COVID-19 FAQs For Employees
Coronavirus Questions for Employees
Below are the most commonplace questions we are asked around COVID-19 regulations for employees.
Q. What is a furloughed worker (this is also knows as the Coronavirus Job Retention Scheme)?
If a company cannot maintain their current workforce because their operations have been severely affected by coronavirus (COVID-19), they can furlough employees and apply for a grant that covers 80% of their usual monthly wage costs, up to £2,500 a month, plus the associated Employer National Insurance contributions and pension contributions (up to the level of the minimum automatic enrolment employer pension contribution) on that subsidised furlough pay. This is a temporary scheme in place for 4 months starting from 1 March 2020, but it may be extended if necessary and employers can use this scheme anytime during this period. It is designed to help employers whose operations have been severely affected by corona virus (COVID-19) to retain their employees and protect the UK economy. However, all employers are eligible to claim under the scheme and the government recognises different businesses will face different impacts from coronavirus.
Q. My employer has put me on furlough but I have not agreed and there is nothing in my contract to say the can?
Employers don’t have the unilateral right to withdraw work as this is contractual, if there is no lay off clause at all the employer can not lay off employees.
With no lay off clause the employer should be paying the employee 100% pay. 80% can come from the Coronavirus Job Retention Scheme and 20% from the employer. By not paying the 100% they are unlawfully deducting wages.
The employee must agree to be designated as furlough and to the reduction in pay, this must be done so in writing.
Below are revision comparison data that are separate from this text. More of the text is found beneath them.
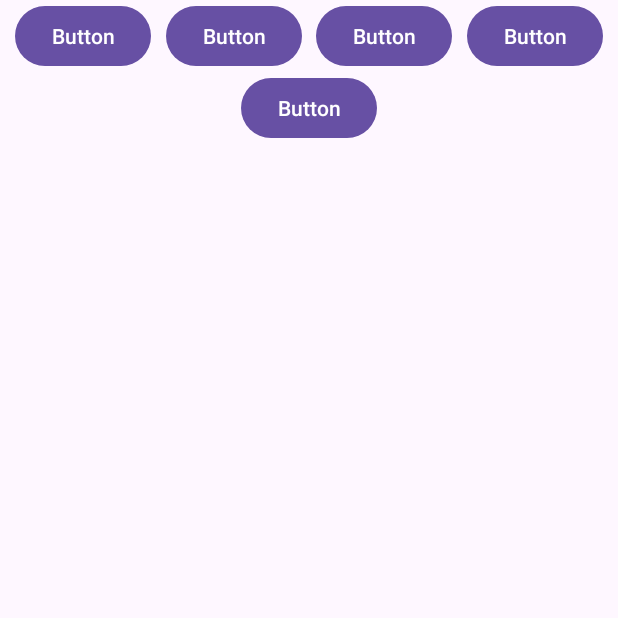
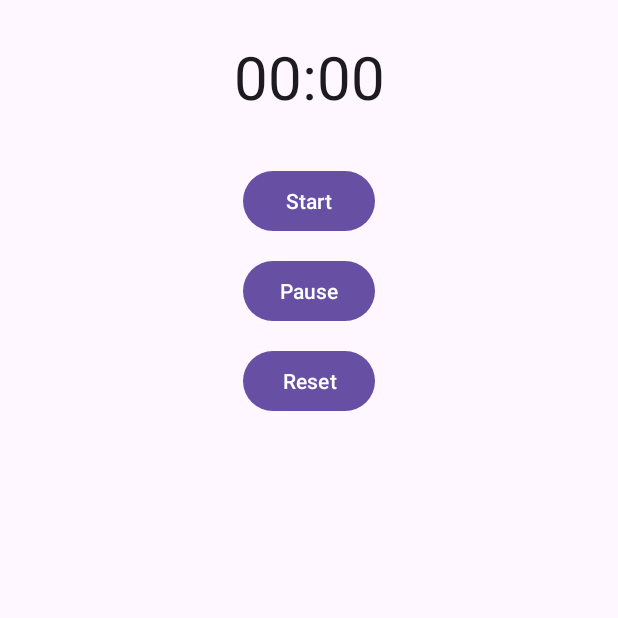
Before and after one commit to MohamedOuhami/LearnKotlin, an Android app: the screen it shows after launch (MainActivity), on a phone screen of 412 x 824 dp, the top half of it. Run offline under Robolectric (Android 15) with nearby library versions, the phone set to English and light mode, and no system bars.

Commit message:
Finished the Chronomoter app for the Activity Life Cycle

```diff
--- a/app/src/main/res/layout/activity_main.xml
+++ b/app/src/main/res/layout/activity_main.xml
@@ -7,52 +7,54 @@
     android:layout_height="match_parent"
     tools:context=".MainActivity">
 
+    <Chronometer
+        android:id="@+id/chronometer"
+        android:layout_width="wrap_content"
+        android:layout_height="wrap_content"
+        android:layout_marginTop="24dp"
+        android:gravity="center"
+        android:textSize="40sp"
+        app:layout_constraintEnd_toEndOf="parent"
+        app:layout_constraintStart_toStartOf="parent"
+        app:layout_constraintTop_toTopOf="parent" />
 
     <Button
-        android:id="@+id/button4"
+        android:id="@+id/start"
         android:layout_width="wrap_content"
         android:layout_height="wrap_content"
-        android:text="Button" />
+        android:layout_marginTop="32dp"
+        android:text="@string/start"
+        app:layout_constraintEnd_toEndOf="parent"
+        app:layout_constraintStart_toStartOf="parent"
+        app:layout_constraintTop_toBottomOf="@+id/chronometer" />
 
     <Button
-        android:id="@+id/button5"
+        android:id="@+id/pause"
         android:layout_width="wrap_content"
         android:layout_height="wrap_content"
-        android:text="Button"
-        app:layout_constraintBottom_toBottomOf="@+id/button4"
-        app:layout_constraintTop_toTopOf="@+id/button4" />
+        android:layout_marginTop="12dp"
+        android:text="@string/pause"
+        app:layout_constraintEnd_toEndOf="@+id/start"
+        app:layout_constraintHorizontal_bias="0.0"
+        app:layout_constraintStart_toStartOf="@+id/start"
+        app:layout_constraintTop_toBottomOf="@+id/start" />
 
     <Button
-        android:id="@+id/button6"
+        android:id="@+id/reset"
         android:layout_width="wrap_content"
         android:layout_height="wrap_content"
-        android:text="Button"
-        app:layout_constraintBottom_toBottomOf="@+id/button5"
-        app:layout_constraintTop_toTopOf="@+id/button5" />
+        android:layout_marginTop="12dp"
+        android:text="@string/reset"
+        app:layout_constraintEnd_toEndOf="@+id/pause"
+        app:layout_constraintHorizontal_bias="0.0"
+        app:layout_constraintStart_toStartOf="@+id/pause"
+        app:layout_constraintTop_toBottomOf="@+id/pause" />
 
-    <Button
-        android:id="@+id/button7"
+    <androidx.constraintlayout.widget.Guideline
+        android:id="@+id/guideline"
         android:layout_width="wrap_content"
         android:layout_height="wrap_content"
-        android:text="Button"
-        app:layout_constraintBottom_toBottomOf="@+id/button6"
-        app:layout_constraintTop_toTopOf="@+id/button6" />
-
-    <Button
-        android:id="@+id/button8"
-        android:layout_width="wrap_content"
-        android:layout_height="wrap_content"
-        android:text="Button"
-        app:layout_constraintBottom_toBottomOf="@+id/button7"
-        app:layout_constraintTop_toTopOf="@+id/button7" />
-
-    <androidx.constraintlayout.helper.widget.Flow
-        android:id="@+id/flow"
-        android:layout_width="0dp"
-        android:layout_height="wrap_content"
-        app:constraint_referenced_ids="button4,button5,button6,button7,button8"
-        app:flow_wrapMode="chain"
-        app:layout_constraintEnd_toEndOf="parent"
-        app:layout_constraintStart_toStartOf="parent" />
+        android:orientation="vertical"
+        app:layout_constraintGuide_begin="205dp" />
 
 </androidx.constraintlayout.widget.ConstraintLayout>
```
Also changed, not shown: app/src/main/java/com/v01d/learnkotlin/MainActivity.kt (+102 -0 lines), app/src/main/res/values/strings.xml (+3 -14 lines).
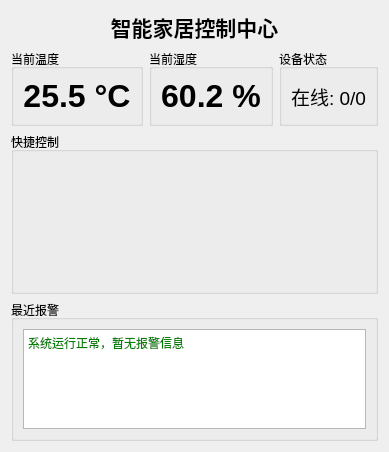
First picture: the form in ui/homewidget.ui, repository pot-oie/SmartHome, before the edit.
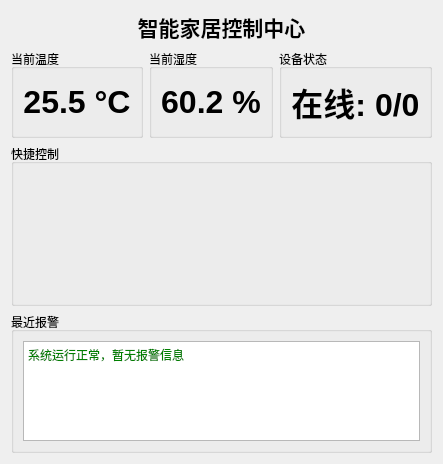
Second picture: the form after the edit.

The edit to the form file:
```diff
--- a/ui/homewidget.ui
+++ b/ui/homewidget.ui
@@ -48,7 +48,7 @@
          <widget class="QLabel" name="label_deviceCount">
           <property name="text"><string>在线: 0/0</string></property>
           <property name="alignment"><set>Qt::AlignCenter</set></property>
-          <property name="font"><font><pointsize>14</pointsize></font></property>
+          <property name="font"><font><pointsize>24</pointsize><weight>75</weight><bold>true</bold></font></property>
          </widget>
         </item>
        </layout>
```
Q. I have been put on to the Furlough scheme and have been told by my employer that my shift allowance will not be included. Is this correct?
If the shift allowance is contractual the guidance states it should be included. If the shift allowance is a regular payment your employer is obliged to pay.
Q. I am pregnant and self isolating, what am I entitled to?
Currently if you have chosen to self isolate your employer is not obliged to pay you and you are not entitled to SSP. If you have been given medical notice to self isolate you will be entitled to SSP. If you are a pregnant person and defined as high risk due to an underlying health condition defined in the government guidelines you should follow the shielding guidelines. Any person shielding are now eligible to be furloughed by their employee. All employees are entitled to request flexible working if they have worked for their employer for more than 26 weeks. You may request to work from home during this period in which you will be paid full paid. If this is not possible your employee may choose to furlough you. If you are not classed as high risk, you are still classed as vulnerable and advised to follow social distancing measures. If the social distancing guidelines cannot be followed in your workplace your employer should consider all the mitigating actions possible to reduce risks. An employee is protected by law against unfair treatment in the workplace; if your employer does not address the risks and unreasonably insists you go to work they may be considered to be discriminating on the grounds of pregnancy.
Q. I usually pay child maintenance out of my salary, I am now on furlough, will this still be deducted?
Your employer will deduct Income Tax, National Insurance contributions and any other deductions that they would normally make
Q. I am currently still working but live with a person who has been advised to shield as have underlying health issues. I am the only carer, can I be furloughed?
April 2020 no longer requires a person who is shielding or living with someone shielding to be at risk of redundancy to qualify for the Coronavirus Job Retention Scheme. Employers have a duty of care and moral responsibility to ensure and support employees abide by the guidance. Where possible, employers can set up their shielding employees or those living with people who are shielding to work from home during the 12 week period. If working from home is not practical, a conversation between yourself and your employer would be the best approach to explain your concerns. Employers must not to discriminate directly or indirectly against an employee who is obligated to shield, including someone who lives with a person required to shield. Employees who are not required to shield or classed as vulnerable who have genuine concern due to their age, an illness or any type of anxiety should have support from employers by offering reasonable adjustments of flexible working or allowing a period of leave. If your employer does not offer you furlough you may choose to self isolate. Unless you are self isolating due to symptoms of Covid – 19 you will not be entitled to SSP.
Shift Allowance on furlough
We are asked specifically about payment allowances for shift workers as part of the furlough scheme, with further information about this in the above questions.